WORK REQUEST:
Keep only the lines of the data below that contain "style", and copy them.

(DATA RECORDS)

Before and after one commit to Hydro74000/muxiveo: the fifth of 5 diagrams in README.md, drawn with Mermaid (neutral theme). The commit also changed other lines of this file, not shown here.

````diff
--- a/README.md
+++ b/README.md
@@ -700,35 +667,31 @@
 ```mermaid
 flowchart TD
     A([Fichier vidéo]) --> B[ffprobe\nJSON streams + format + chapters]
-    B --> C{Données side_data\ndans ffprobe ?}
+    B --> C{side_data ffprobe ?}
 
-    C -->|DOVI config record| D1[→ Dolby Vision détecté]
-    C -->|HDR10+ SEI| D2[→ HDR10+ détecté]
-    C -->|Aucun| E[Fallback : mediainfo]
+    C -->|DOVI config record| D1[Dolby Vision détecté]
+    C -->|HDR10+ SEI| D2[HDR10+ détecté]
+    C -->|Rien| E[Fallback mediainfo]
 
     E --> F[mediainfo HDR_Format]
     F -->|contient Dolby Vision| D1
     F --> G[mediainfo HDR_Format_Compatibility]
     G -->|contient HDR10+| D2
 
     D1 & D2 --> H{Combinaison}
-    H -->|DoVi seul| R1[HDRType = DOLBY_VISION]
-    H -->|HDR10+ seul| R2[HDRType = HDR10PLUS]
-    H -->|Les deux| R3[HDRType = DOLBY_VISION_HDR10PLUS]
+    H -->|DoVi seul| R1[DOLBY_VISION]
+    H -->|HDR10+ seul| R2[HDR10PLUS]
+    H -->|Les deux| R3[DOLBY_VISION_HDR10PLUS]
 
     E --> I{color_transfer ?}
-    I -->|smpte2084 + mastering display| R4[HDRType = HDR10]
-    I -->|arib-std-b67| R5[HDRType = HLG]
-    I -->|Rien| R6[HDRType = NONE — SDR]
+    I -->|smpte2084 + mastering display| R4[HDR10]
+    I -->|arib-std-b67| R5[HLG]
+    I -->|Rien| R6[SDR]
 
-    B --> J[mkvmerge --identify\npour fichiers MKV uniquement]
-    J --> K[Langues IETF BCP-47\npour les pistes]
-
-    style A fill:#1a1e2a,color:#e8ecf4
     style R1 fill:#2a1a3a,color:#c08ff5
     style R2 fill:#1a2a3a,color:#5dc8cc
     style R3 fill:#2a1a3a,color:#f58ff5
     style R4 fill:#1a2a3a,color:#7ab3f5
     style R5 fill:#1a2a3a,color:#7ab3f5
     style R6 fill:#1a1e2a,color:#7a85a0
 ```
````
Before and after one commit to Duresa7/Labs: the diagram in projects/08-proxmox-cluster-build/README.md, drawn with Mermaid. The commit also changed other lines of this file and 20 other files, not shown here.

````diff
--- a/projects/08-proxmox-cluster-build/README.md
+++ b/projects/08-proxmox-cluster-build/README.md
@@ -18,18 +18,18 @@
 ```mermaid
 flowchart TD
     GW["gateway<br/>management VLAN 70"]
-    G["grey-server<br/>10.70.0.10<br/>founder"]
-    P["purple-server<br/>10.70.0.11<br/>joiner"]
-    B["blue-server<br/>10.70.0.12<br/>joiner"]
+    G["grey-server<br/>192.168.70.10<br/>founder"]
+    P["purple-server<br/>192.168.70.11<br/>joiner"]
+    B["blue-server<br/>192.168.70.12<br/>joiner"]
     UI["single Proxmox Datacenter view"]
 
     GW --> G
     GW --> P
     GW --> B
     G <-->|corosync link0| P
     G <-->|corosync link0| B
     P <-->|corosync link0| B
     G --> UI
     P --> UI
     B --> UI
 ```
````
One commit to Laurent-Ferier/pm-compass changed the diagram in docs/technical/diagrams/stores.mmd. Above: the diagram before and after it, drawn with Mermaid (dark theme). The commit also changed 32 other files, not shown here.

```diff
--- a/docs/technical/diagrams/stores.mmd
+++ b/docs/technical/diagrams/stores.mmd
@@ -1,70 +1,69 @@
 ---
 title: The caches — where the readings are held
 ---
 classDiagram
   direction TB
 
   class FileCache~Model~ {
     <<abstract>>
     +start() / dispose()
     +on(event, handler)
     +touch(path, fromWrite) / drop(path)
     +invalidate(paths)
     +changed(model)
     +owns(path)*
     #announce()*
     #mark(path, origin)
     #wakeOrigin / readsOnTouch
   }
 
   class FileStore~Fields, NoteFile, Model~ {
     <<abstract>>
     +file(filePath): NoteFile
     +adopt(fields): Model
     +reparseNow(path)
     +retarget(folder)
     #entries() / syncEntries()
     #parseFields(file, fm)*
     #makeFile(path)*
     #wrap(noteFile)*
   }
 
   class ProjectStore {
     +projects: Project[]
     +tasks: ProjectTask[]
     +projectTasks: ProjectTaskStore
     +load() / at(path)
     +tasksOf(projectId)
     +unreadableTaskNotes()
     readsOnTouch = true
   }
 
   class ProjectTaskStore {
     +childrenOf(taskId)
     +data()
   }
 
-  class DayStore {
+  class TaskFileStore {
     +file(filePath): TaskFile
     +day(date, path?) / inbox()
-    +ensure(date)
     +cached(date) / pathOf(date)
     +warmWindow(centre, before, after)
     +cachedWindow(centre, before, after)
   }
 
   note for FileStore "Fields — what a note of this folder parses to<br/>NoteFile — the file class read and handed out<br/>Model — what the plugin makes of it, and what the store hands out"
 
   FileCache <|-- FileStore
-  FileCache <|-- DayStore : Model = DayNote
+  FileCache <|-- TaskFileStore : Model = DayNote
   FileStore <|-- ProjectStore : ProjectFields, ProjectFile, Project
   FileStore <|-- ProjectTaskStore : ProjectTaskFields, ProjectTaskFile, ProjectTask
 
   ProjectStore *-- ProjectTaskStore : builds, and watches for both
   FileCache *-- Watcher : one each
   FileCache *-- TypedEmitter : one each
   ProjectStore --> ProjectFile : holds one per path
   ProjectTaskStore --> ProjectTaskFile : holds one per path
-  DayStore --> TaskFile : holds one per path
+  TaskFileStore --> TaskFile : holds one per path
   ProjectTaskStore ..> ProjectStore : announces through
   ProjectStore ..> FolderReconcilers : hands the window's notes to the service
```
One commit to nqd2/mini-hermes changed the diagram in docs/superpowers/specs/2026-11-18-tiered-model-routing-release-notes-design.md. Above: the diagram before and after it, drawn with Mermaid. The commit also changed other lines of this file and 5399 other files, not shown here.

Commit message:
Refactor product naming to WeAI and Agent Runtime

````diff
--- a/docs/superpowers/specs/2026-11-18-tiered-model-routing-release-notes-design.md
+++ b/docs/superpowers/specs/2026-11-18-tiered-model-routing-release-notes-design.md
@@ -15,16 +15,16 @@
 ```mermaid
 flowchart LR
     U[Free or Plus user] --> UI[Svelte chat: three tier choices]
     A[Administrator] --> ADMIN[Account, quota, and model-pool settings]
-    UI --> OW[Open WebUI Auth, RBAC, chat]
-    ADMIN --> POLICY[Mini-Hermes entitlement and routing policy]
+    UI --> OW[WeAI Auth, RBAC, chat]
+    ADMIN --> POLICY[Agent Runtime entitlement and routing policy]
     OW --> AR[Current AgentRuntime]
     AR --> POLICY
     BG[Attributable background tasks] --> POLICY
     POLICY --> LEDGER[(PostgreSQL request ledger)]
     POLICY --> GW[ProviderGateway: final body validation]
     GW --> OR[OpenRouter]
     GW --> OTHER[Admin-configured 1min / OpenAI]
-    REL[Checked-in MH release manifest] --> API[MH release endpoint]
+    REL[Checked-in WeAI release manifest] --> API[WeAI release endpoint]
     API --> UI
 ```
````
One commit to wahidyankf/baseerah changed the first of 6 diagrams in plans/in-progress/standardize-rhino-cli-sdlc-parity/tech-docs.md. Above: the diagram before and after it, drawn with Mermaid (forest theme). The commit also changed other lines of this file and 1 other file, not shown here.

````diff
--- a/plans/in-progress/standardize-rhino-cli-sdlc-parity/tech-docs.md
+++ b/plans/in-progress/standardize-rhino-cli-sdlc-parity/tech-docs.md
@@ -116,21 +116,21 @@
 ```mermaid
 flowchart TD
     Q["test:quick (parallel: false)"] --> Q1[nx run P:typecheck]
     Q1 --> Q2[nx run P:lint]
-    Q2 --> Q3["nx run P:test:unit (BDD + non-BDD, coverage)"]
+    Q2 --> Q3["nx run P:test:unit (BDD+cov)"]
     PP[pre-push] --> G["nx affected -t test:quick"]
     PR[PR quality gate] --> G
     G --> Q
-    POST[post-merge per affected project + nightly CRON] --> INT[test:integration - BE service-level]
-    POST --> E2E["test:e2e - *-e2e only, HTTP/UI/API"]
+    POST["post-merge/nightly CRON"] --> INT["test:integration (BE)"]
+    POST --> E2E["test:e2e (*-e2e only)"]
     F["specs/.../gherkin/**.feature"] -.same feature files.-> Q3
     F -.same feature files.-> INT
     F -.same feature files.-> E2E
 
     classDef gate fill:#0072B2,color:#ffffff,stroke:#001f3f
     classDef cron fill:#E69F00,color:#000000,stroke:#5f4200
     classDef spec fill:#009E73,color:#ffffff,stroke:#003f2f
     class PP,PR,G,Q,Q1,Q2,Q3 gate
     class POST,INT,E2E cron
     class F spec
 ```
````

(End DATA RECORDS)

TASK SOLUTION:
-    style A fill:#1a1e2a,color:#e8ecf4
     style R1 fill:#2a1a3a,color:#c08ff5
     style R2 fill:#1a2a3a,color:#5dc8cc
     style R3 fill:#2a1a3a,color:#f58ff5
     style R4 fill:#1a2a3a,color:#7ab3f5
     style R5 fill:#1a2a3a,color:#7ab3f5
     style R6 fill:#1a1e2a,color:#7a85a0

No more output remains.